Extracted data entries:
== Segment start ==

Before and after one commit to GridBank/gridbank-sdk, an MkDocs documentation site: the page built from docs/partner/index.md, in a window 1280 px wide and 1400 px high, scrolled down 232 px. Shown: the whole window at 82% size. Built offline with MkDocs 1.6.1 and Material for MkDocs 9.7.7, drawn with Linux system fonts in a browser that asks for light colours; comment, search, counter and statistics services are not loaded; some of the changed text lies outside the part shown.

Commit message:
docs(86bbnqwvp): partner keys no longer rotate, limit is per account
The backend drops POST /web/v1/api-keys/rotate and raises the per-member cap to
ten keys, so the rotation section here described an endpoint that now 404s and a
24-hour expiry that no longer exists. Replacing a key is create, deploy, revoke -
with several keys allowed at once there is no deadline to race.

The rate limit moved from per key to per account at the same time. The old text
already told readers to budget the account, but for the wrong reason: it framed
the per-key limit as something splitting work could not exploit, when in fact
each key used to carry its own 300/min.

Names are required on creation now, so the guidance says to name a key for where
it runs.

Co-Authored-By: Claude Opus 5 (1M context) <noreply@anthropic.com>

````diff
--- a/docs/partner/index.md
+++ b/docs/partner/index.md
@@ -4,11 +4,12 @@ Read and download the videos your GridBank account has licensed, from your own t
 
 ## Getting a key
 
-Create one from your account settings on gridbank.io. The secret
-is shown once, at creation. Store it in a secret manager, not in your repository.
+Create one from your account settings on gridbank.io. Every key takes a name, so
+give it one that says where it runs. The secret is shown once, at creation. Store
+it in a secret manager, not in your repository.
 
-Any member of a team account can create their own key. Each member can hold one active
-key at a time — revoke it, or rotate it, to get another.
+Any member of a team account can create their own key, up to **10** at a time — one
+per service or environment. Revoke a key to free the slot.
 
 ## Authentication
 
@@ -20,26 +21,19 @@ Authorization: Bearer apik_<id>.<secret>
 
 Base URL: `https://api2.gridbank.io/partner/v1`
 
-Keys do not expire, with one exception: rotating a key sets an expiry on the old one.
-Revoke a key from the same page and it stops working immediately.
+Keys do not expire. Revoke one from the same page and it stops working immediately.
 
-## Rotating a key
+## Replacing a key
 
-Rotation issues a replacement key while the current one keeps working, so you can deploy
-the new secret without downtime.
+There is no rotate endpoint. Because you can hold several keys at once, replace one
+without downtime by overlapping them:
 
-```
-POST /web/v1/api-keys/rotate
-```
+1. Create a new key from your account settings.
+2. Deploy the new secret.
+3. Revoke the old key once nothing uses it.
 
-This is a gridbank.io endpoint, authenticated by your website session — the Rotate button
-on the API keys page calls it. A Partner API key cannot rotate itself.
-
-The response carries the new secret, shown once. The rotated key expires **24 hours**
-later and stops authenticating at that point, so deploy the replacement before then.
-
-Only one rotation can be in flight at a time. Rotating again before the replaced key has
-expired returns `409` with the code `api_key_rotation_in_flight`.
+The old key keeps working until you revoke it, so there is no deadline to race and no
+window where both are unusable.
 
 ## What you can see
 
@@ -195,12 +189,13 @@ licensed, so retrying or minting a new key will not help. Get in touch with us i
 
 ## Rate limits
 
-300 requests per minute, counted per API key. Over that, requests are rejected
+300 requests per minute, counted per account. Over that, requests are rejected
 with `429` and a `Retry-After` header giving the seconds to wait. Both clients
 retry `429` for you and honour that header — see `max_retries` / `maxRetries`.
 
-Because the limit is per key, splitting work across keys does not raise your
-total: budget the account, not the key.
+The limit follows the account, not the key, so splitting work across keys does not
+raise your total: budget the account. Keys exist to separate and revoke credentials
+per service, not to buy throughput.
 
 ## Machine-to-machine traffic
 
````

== Segment end ==
== Segment start ==

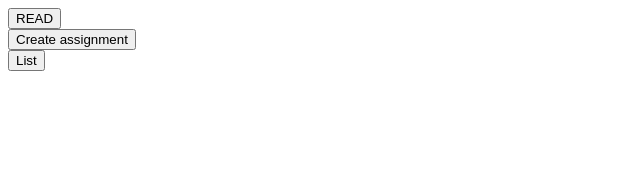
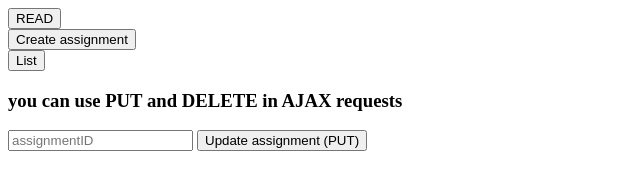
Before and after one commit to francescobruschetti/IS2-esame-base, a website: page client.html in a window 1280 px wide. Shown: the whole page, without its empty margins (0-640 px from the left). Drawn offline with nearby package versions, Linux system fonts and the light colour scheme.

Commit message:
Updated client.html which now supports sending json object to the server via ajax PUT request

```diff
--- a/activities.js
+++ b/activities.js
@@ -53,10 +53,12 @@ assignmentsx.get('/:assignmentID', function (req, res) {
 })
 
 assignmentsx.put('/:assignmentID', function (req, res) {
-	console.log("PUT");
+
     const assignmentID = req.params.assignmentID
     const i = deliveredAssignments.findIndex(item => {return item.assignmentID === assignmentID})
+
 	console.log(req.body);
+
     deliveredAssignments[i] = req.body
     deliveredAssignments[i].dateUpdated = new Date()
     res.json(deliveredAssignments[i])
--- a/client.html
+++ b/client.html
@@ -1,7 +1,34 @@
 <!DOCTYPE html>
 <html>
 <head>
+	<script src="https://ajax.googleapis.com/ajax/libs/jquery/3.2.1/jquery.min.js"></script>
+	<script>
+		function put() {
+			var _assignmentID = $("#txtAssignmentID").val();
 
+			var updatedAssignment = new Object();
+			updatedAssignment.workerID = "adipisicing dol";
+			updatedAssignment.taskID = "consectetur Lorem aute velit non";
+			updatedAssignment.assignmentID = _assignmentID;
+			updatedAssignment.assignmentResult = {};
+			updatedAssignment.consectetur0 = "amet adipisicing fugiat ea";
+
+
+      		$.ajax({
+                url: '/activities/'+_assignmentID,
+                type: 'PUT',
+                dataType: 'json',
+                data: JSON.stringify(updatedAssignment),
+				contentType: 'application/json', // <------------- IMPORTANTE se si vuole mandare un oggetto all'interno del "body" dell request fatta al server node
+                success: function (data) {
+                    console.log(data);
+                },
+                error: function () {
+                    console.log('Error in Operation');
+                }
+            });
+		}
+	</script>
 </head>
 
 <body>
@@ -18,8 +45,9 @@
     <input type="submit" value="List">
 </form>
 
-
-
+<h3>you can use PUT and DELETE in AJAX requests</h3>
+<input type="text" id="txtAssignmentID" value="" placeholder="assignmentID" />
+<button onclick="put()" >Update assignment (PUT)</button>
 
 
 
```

== Segment end ==

▸ Brief
Every line in the entries above that has the word "console" should be identified and copied.

▸ Your response
-	console.log("PUT");
 	console.log(req.body);
+                    console.log(data);
+                    console.log('Error in Operation');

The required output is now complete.